To become a licensed physical therapist (PT) you must graduate from one of the accredited physical therapist professional education programs located in colleges and universities throughout the United States. To enter entry-level master's degree programs, in most cases you must have a baccalaureate degree in another area and have completed the required prerequisite courses; however, some programs offer a baccalaureate degree in physical therapy. Admission is competitive. Courses include human anatomy, neuroscience and medical kinesiology as well as the theory and practice of physical therapy; students must also complete clinical experience in clinical facilities.
To become a physical therapist assistant (PTA) you must complete an accredited two-year associate degree program. Most of these programs are located in junior/community or technical colleges.
All 50 states have physical therapist licensure requirements. Upon completion of an accredited education program, you are eligible to apply for a license in the state(s) where you wish to practice. All states require a national licensure examination, but the passing score and other requirements vary from state to state. Some states require that the physical therapist assistant be licensed also.

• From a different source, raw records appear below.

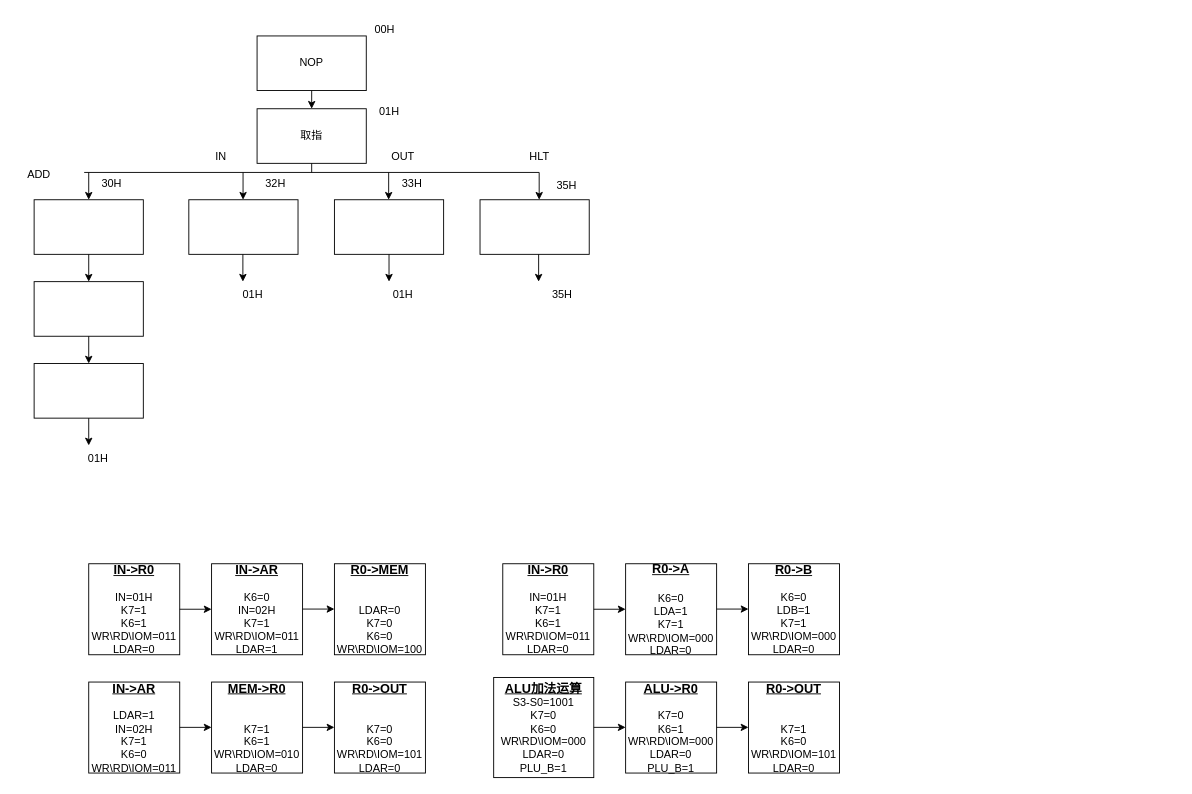
Above: page "第 2 页" (2 of 2) of 作业1      系统流程图.drawio in SET025187/EXERCISE001 (draw.io), before the change. Source tidied: cells renumbered, new cells numbered last; positions are measured from the earlier drawing's top-left corner, leaving out a move shared by most shapes. Both pictures are drawn from the tidied source at 91%, with x=0, y=0 at pixel (15, 15).
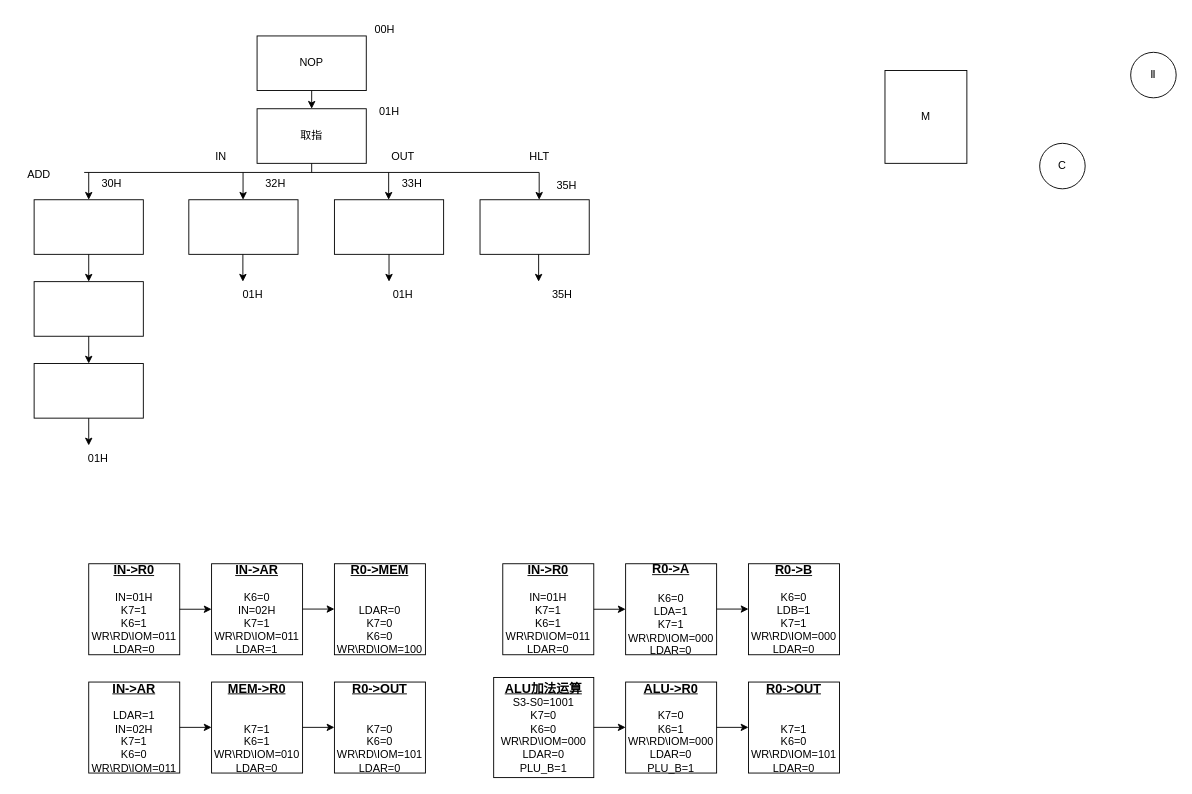
The same page after the edit.

Commit message:
更新作业1      系统流程图.drawio

What changed in the source:
```diff
@@
+    <mxCell id="57" value="M" style="rounded=0;whiteSpace=wrap;html=1;" parent="1" vertex="1">
+      <mxGeometry x="955" y="60" width="90" height="102" as="geometry" />
+    </mxCell>
+    <mxCell id="58" value="Ⅱ" style="ellipse;whiteSpace=wrap;html=1;" parent="1" vertex="1">
+      <mxGeometry x="1225" y="40" width="50" height="50" as="geometry" />
+    </mxCell>
+    <mxCell id="59" value="C" style="ellipse;whiteSpace=wrap;html=1;" parent="1" vertex="1">
+      <mxGeometry x="1125" y="140" width="50" height="50" as="geometry" />
+    </mxCell>
```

Physical therapists are key members of medical teams, evaluating and treating persons who through accident, illness or birth defect are injured or disabled. Physical therapists treat a wide variety of patients including: orthopedic, pediatric, geriatric, and neuralgic. Types of treatment include therapeutic exercise, massage, manipulations, and the application of heat, cold, electrotherapy, and ultrasound. Physical therapists also plan, administer, and evaluate rehabilitation services and provide consultative, preventative, educational, and research services. Physical therapist assistants provide physical therapy services under the supervision of physical therapists.
According to the Labor Statistics employment opportunities for qualified physical therapists are excellent. The U.S. Bureau of Labor Statistics projects that the demand for physical therapists will rise by over 87 percent by the year 2000. Physical therapists practice in school settings, private practices, sports rehabilitation centers, nursing homes, home health agencies, and industry, as well as in the more traditional acute care settings such as hospitals and rehabilitation centers. Career opportunities are also available in administration, research and teaching.
Starting salaries for physical therapists range, on average, from $38,000 to $39,000 per year, depending on the location of employment and type of practice. Many employers offer additional benefits, such as paying for licensure fees, professional association dues and continuing education expenses.
Additional Information Source
American Physical Therapy Association (APTA)
1111 North Fairfax St.
Alexandria, VA 22314